Task: What you return must be the lines of the data that hold the word "FFmpeg".

Content revision data:
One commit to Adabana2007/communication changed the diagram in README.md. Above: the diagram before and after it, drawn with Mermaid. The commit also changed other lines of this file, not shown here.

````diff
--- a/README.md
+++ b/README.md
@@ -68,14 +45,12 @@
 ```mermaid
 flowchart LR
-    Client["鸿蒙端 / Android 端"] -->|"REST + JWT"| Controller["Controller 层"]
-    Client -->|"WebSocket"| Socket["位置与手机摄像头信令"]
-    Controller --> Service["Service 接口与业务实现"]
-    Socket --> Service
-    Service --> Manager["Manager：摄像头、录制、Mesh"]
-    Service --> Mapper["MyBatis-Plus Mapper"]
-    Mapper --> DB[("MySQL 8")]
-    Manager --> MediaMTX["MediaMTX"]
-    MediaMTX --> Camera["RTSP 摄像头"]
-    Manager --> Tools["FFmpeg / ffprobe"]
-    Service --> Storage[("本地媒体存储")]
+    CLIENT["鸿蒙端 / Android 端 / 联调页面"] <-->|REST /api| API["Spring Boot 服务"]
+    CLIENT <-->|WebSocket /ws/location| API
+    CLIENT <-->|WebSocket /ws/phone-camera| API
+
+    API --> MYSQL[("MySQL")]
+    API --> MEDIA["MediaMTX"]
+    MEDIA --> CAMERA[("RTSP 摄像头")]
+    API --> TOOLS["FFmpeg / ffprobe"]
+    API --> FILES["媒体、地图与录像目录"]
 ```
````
---
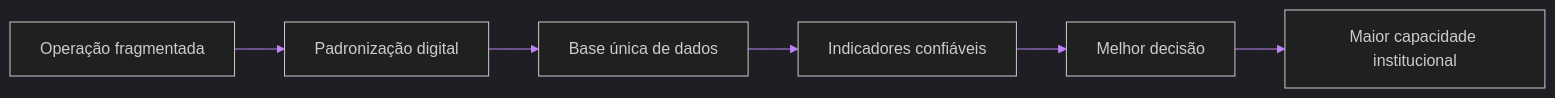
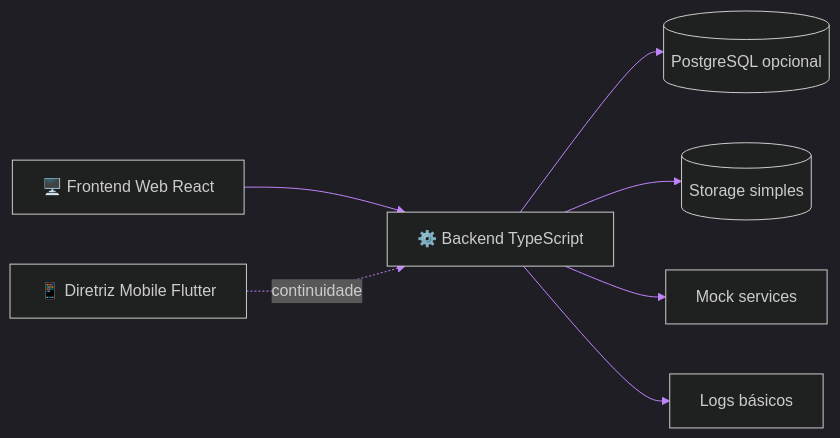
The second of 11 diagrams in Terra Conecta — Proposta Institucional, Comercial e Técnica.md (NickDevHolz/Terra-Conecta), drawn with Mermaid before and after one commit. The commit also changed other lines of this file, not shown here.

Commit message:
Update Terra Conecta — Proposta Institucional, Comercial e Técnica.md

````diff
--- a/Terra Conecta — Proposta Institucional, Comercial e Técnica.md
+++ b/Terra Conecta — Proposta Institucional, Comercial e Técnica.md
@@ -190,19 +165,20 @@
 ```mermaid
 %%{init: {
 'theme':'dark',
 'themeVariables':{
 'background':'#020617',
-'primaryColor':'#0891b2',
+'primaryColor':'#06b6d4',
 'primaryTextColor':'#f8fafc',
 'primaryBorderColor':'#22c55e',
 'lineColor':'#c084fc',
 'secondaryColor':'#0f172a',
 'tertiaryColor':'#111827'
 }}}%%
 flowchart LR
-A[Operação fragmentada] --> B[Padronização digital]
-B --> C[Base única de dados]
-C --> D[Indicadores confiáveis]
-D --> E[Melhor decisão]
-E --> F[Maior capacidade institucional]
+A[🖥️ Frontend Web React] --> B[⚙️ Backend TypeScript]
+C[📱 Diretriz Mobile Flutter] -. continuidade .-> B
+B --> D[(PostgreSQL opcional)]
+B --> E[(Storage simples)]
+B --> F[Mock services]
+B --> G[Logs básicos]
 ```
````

Response to this exercise:
-    Manager --> Tools["FFmpeg / ffprobe"]
+    API --> TOOLS["FFmpeg / ffprobe"]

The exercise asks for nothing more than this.